And yet study after study shows that in affluent societies money might bring satisfaction, but it doesn't bring much happiness.
Perhaps, as people become really rich, they don't choose more enjoyable activities (i.e. they stay in the office working)? Perhaps material goods just can't make us happy? Or perhaps there is always someone richer, spoiling the party with their more impressive wealth?
Failure to savour
There's something missing from these accounts, though, and it's the old argument that when you live in luxurious surroundings, have experienced the best restaurants and received the most lavish gifts, it becomes more difficult to savour the simple things in life.
Supporting this account, a new study published in Psychological Science has found that participants were less able to savour positive emotions both when they were richer themselves and when they were prompted to think about wealth by looking at a picture of money (Quoidbach et al., 2010).
In a second study participants who were cued with the idea of money didn't enjoy or savour a chocolate bar as much as those not reminded of money. When participants looked at a picture of money beforehand, the average time spent eating the chocolate went down from 45 seconds to 32 seconds. Levels of enjoyment reported afterwards also went down, from 5 to 3.6 on a scale of 1 to 7, where 7 is maximum enjoyment.
And this is only the effect of looking at a picture of money for a few seconds. Think what our society, with its constant reminders of opulence in both public and private, are doing to us. It's a wonder we can enjoy anything.
This is just one facet of our mind's habit of comparing everything with everything else, from complex concepts like money right down to the most basic perceptual level. Like when you open your eyes in the morning, or turn up the volume on your mp3 player; for a moment the senses are overloaded but soon the contrast fades as the mind acclimatises.
It's easy to forget that things aren't 'loud' or 'bright', they are just 'louder' or 'brighter' than something else. Money is just one more thing that our minds treat in this relativistic fashion.
So spare a thought for the super-rich, the poor darlings can't appreciate a tin of spam, a lump of coal or a cardboard box in quite the same way that you and I can. It's not much of a silver lining I'll grant you, but it's something to hold on to.
Image credit: Darrren Hester
Making Habits, Breaking Habits
In his new book, Jeremy Dean--psychologist and author of PsyBlog--looks at how habits work, why they are so hard to change, and how to break bad old cycles and develop new healthy, creative, happy habits.
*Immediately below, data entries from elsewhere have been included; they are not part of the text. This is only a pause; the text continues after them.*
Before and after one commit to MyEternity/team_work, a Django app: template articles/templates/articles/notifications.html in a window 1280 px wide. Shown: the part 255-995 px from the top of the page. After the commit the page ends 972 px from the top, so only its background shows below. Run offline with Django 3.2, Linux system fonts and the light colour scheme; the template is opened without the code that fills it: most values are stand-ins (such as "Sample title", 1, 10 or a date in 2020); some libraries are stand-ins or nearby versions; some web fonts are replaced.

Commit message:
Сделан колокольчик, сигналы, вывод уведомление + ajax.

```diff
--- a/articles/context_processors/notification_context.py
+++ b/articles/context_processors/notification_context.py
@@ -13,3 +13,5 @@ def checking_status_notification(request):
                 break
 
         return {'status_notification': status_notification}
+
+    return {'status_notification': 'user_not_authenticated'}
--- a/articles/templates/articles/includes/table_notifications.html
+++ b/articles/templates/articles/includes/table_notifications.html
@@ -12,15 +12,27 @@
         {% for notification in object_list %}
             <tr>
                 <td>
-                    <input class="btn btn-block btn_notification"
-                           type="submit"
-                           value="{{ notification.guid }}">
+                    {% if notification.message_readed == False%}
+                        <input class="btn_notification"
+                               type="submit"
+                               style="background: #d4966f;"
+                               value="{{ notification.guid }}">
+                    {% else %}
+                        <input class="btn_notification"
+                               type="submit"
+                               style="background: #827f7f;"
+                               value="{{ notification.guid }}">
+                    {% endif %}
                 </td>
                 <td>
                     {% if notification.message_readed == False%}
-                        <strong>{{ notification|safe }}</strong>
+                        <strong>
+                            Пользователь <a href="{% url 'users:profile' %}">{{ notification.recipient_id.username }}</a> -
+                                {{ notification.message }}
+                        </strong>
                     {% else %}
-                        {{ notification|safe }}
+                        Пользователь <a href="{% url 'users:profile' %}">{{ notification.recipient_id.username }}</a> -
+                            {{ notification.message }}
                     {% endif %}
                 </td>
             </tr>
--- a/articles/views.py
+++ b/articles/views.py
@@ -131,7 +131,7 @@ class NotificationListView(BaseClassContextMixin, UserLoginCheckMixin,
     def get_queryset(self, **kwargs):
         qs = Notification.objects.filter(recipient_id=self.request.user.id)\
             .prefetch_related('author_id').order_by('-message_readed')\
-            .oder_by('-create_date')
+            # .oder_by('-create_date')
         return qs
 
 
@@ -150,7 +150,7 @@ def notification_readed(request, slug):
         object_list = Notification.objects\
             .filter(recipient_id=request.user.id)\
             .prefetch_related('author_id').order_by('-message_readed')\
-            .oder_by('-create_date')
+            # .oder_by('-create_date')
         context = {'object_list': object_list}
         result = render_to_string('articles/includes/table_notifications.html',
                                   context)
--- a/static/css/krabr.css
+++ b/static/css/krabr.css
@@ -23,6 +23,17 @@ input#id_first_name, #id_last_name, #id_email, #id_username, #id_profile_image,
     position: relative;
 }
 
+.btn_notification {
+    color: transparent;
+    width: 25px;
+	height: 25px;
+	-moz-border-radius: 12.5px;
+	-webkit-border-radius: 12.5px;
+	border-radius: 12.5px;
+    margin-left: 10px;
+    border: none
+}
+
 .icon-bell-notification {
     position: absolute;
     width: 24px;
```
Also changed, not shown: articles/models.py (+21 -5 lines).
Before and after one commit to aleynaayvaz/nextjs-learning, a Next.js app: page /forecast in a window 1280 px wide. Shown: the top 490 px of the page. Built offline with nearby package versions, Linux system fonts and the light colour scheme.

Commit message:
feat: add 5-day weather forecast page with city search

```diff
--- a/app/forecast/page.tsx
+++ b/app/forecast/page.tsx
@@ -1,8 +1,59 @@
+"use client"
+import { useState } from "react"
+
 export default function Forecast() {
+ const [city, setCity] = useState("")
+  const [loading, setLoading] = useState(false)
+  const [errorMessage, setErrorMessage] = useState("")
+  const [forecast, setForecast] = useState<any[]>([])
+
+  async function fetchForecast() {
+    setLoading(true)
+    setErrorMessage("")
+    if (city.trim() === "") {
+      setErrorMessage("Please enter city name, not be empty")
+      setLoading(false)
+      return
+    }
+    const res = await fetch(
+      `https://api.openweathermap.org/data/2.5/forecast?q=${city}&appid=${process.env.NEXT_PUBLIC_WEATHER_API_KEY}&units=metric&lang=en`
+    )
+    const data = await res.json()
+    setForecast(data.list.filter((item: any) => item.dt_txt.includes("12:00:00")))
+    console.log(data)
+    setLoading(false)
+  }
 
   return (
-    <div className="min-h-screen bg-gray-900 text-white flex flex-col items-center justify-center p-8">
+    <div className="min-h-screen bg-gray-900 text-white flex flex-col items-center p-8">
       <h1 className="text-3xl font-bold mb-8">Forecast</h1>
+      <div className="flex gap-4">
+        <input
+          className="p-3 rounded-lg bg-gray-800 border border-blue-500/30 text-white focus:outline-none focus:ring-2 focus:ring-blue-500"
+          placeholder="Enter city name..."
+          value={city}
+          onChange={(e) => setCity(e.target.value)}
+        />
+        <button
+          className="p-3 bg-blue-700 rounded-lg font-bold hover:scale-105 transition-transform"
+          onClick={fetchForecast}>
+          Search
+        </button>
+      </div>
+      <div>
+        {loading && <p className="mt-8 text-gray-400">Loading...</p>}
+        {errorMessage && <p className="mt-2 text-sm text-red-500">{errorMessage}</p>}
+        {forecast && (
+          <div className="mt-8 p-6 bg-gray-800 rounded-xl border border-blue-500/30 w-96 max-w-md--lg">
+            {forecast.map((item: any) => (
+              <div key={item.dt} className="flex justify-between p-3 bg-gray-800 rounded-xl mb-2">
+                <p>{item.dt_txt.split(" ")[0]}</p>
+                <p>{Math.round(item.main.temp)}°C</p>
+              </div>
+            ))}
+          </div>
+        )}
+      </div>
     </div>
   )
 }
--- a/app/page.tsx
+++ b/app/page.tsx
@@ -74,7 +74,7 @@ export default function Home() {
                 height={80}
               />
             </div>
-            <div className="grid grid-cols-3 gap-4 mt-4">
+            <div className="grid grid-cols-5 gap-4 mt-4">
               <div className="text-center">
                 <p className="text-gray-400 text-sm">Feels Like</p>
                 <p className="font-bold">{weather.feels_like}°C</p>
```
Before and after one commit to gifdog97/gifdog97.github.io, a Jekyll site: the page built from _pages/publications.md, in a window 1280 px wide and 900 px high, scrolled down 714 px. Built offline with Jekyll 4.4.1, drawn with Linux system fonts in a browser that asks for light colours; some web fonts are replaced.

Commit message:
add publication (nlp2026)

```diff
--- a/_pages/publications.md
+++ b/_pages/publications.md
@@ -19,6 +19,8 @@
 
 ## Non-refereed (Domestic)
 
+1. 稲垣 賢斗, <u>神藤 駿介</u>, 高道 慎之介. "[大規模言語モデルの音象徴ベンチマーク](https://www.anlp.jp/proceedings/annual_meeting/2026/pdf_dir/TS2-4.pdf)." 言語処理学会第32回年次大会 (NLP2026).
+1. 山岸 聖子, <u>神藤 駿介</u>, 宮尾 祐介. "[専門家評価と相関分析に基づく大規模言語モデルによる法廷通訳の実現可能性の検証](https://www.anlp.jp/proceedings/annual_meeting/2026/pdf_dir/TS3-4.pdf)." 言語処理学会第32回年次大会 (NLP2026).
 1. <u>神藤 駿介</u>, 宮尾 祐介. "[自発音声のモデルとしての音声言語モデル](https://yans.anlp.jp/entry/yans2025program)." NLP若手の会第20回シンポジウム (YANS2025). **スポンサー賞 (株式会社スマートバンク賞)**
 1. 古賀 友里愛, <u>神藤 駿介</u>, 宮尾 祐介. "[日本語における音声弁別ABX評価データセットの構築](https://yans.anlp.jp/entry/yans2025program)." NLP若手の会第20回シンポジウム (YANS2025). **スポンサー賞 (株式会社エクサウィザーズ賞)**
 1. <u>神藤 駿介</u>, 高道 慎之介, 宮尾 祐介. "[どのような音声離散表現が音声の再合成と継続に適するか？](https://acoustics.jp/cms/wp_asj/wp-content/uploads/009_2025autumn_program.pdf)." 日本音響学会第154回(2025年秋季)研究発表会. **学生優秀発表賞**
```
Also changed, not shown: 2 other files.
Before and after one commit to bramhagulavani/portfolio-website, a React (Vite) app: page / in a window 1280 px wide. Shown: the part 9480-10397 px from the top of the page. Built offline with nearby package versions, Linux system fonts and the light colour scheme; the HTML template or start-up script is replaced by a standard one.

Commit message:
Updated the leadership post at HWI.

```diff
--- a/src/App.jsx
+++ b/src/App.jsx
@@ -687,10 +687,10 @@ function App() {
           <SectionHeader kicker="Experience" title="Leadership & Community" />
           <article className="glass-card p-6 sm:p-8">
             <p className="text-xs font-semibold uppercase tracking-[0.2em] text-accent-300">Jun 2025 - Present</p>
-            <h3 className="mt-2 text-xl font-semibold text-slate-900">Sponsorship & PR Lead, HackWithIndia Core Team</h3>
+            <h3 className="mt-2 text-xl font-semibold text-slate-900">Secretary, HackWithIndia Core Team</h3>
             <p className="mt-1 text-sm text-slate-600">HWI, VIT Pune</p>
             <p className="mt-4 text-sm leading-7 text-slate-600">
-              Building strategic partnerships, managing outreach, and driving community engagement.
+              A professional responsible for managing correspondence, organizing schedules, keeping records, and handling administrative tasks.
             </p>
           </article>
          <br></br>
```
→ "Making Habits, Breaking Habits", is available now on Amazon.Reviews
The Bookseller, “Editor’s Pick,” 10/12/12 “Sensible and very readable…By far the most useful of this month’s New You offerings.”
Kirkus Reviews, 1/1/13 “Making changes does take longer than we may expect—no 30-day, 30-pounds-lighter quick fix—but by following the guidelines laid out by Dean, readers have a decent chance at establishing fulfilling, new patterns.”
Publishers Weekly, 12/10/12 “An accessible and informative guide for readers to take control of their lives.”